A little more than three months after the Magic were ousted by the Atlanta Hawks in the first round of the playoffs, a major disappointment considering the team had advanced to the Eastern Conference Finals the two previous seasons, Orlando's All-Star big man took a swipe at the Amway Center faithful for not doing their part to create a winning environment.
The Orlando Sentinel details a series of tweets in which Howard said he is seeking a more vocal crowd during the regular season.
Howard wrote back, “that upsets me cuz I don’t wait till the playoffs to play hard. I give y’all my best everynite. Y becuz some people don’t get a chance to be at everygame. And I want them to always remember the nite they saw me play. So. I play for y’all. I feed off the fans. ESP at home. It’s a different atmosphere in the playoffs at the arena. That same atmosphere should be during the season.”A few notes for reference.
If you’re not adept at Twitter-speak, Howard said he plays hard every night because he wants every fan to remember the time he or she saw Howard play. Because he’s bringing his best every night, he wants fans to bring playoff intensity every night.
This year, Howard didn’t feel like the fans brought it all the time.
First, during the 2011 NBA season, Amway Center averaged nearly 19,000 fans per home game.
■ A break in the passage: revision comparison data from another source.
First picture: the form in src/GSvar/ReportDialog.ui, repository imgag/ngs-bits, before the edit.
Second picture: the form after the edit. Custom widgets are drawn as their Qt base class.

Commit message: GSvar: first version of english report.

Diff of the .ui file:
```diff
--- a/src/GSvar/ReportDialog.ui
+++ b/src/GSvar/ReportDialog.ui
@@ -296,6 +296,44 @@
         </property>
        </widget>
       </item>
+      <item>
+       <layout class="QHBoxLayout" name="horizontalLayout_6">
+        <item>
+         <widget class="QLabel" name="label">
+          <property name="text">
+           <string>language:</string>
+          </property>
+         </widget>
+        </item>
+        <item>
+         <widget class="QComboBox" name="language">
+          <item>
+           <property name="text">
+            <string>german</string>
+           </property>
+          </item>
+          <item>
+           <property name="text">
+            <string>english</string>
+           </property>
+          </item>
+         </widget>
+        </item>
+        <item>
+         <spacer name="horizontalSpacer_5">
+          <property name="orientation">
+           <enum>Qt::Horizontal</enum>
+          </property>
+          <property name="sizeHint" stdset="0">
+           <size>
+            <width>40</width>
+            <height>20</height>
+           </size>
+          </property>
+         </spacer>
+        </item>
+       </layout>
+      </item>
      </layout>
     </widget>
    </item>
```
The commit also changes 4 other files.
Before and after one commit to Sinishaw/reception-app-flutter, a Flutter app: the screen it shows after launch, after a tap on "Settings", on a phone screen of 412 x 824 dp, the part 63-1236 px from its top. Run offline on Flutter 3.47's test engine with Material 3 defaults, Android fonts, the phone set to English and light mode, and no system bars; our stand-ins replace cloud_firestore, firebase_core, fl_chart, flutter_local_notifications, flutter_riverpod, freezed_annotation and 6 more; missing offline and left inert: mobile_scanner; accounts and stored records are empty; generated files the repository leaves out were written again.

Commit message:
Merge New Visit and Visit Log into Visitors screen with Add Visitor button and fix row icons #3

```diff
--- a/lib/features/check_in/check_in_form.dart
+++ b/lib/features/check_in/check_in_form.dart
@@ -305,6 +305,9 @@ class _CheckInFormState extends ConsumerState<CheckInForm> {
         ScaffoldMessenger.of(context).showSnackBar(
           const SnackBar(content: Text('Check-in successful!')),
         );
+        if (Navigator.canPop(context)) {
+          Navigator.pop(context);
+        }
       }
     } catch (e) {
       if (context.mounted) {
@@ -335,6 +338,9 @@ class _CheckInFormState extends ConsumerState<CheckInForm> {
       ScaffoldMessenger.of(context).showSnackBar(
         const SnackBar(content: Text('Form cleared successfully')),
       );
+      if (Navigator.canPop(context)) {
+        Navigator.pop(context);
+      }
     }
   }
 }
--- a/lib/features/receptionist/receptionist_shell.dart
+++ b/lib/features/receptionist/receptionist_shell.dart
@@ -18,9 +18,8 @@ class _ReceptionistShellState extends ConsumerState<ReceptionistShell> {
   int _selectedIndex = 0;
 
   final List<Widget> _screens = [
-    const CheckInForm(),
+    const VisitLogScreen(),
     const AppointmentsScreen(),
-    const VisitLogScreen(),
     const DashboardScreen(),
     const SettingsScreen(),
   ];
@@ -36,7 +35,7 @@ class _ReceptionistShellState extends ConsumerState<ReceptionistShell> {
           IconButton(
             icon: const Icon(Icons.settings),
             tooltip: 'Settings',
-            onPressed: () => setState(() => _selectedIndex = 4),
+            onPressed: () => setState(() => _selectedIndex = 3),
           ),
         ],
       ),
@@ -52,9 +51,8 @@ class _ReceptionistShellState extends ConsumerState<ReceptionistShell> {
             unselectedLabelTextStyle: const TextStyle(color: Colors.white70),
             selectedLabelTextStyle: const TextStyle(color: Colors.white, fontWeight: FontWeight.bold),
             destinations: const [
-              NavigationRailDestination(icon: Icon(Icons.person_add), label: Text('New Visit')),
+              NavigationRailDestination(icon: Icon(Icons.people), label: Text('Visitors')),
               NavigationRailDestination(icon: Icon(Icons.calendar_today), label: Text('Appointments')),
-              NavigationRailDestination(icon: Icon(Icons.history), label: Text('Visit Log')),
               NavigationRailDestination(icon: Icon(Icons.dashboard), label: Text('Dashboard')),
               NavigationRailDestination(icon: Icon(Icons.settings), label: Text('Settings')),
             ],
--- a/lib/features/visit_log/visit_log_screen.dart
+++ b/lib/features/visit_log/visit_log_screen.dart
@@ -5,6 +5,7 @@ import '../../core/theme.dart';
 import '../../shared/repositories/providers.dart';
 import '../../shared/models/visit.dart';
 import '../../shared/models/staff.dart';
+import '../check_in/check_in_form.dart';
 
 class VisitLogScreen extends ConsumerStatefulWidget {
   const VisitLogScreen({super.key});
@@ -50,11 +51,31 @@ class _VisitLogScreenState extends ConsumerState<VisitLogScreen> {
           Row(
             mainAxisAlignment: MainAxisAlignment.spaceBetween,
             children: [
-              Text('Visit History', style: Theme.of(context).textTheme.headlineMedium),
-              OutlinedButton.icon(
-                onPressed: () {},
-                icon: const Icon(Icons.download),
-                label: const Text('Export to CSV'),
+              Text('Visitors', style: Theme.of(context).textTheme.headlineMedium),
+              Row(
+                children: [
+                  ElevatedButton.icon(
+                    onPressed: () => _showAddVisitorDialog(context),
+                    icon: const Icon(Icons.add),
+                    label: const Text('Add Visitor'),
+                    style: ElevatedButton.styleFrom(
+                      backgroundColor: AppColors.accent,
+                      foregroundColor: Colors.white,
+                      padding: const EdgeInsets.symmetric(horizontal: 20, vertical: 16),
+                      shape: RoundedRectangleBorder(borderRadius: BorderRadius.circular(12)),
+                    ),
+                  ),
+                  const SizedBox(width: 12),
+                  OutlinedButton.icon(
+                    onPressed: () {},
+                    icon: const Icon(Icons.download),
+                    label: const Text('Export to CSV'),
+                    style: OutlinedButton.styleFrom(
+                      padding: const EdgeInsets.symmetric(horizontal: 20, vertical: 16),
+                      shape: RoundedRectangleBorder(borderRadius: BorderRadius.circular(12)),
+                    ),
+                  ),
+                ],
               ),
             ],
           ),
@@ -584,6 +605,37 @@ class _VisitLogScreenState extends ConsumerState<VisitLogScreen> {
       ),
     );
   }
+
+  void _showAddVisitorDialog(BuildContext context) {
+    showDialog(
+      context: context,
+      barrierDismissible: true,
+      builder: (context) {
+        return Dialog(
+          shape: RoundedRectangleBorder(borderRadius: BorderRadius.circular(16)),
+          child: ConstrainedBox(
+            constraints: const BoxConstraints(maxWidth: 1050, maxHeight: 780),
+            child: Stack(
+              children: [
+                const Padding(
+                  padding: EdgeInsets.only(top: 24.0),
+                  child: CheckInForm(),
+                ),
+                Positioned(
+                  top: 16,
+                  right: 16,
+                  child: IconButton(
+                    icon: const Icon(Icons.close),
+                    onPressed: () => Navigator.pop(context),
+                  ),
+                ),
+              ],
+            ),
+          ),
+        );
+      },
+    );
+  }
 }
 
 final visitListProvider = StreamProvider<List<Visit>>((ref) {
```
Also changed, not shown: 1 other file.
The Magic actually played to 102.6% of the stadium's capacity, according to numbers published by ESPN.com. That number was good for fourth in the league, trailing only the Dallas Mavericks (NBA Champions), Chicago Bulls (Eastern Conference Finalists) and Portland Trail Blazers (home to the craziest NBA fans, period).
Second, the Magic finished with a home record of 29-12, good for fourth in the Eastern Conference. The only three teams with better home records were the East's top three seeds: The Miami Heat, the Bulls and the Boston Celtics.
In other words, every ticket is sold and the noise of the arena is not impacting wins and losses in any stunningly quantifiable way. The Sentinel suggests that perhaps the layout of the new Amway Center, opened in 2010, makes the arena sound quieter because of the location of luxury boxes. A reasonable hypothesis.
Another reasonable hypothesis? Howard should definitely not take another shot, or anything that can be perceived as a shot, at Magic fans. It's unbecoming for any player set to make $18 million next season to contrast the quality of his performance with the engagement of the crowd's, but it's even worse when that athlete has a track record of griping and has the entire city hanging on his free agency decision next summer. Howard should have learned his lesson when he took unnecessary shots at the Orlando media back in May and he should understand that it might be a wee bit difficult for fans to cheer at maximum volume level when they are chewing on their fingernails, anxious that the one shining star on the roster might decide to pack it up and move out of town.
Unsurprisingly, the fan reaction to Howard's tweets was swift and negative.
"Cry baby – play better and you’ll have better attendance," one commenter wrote. "Sounds like Dwight is continuing to line up excuses why he’s leaving," another said.
Nothing good -- ever -- comes from blaming ticket-paying fans. Howard should turn around and run the other direction as quickly as possible. Otherwise it's bound to get even uglier.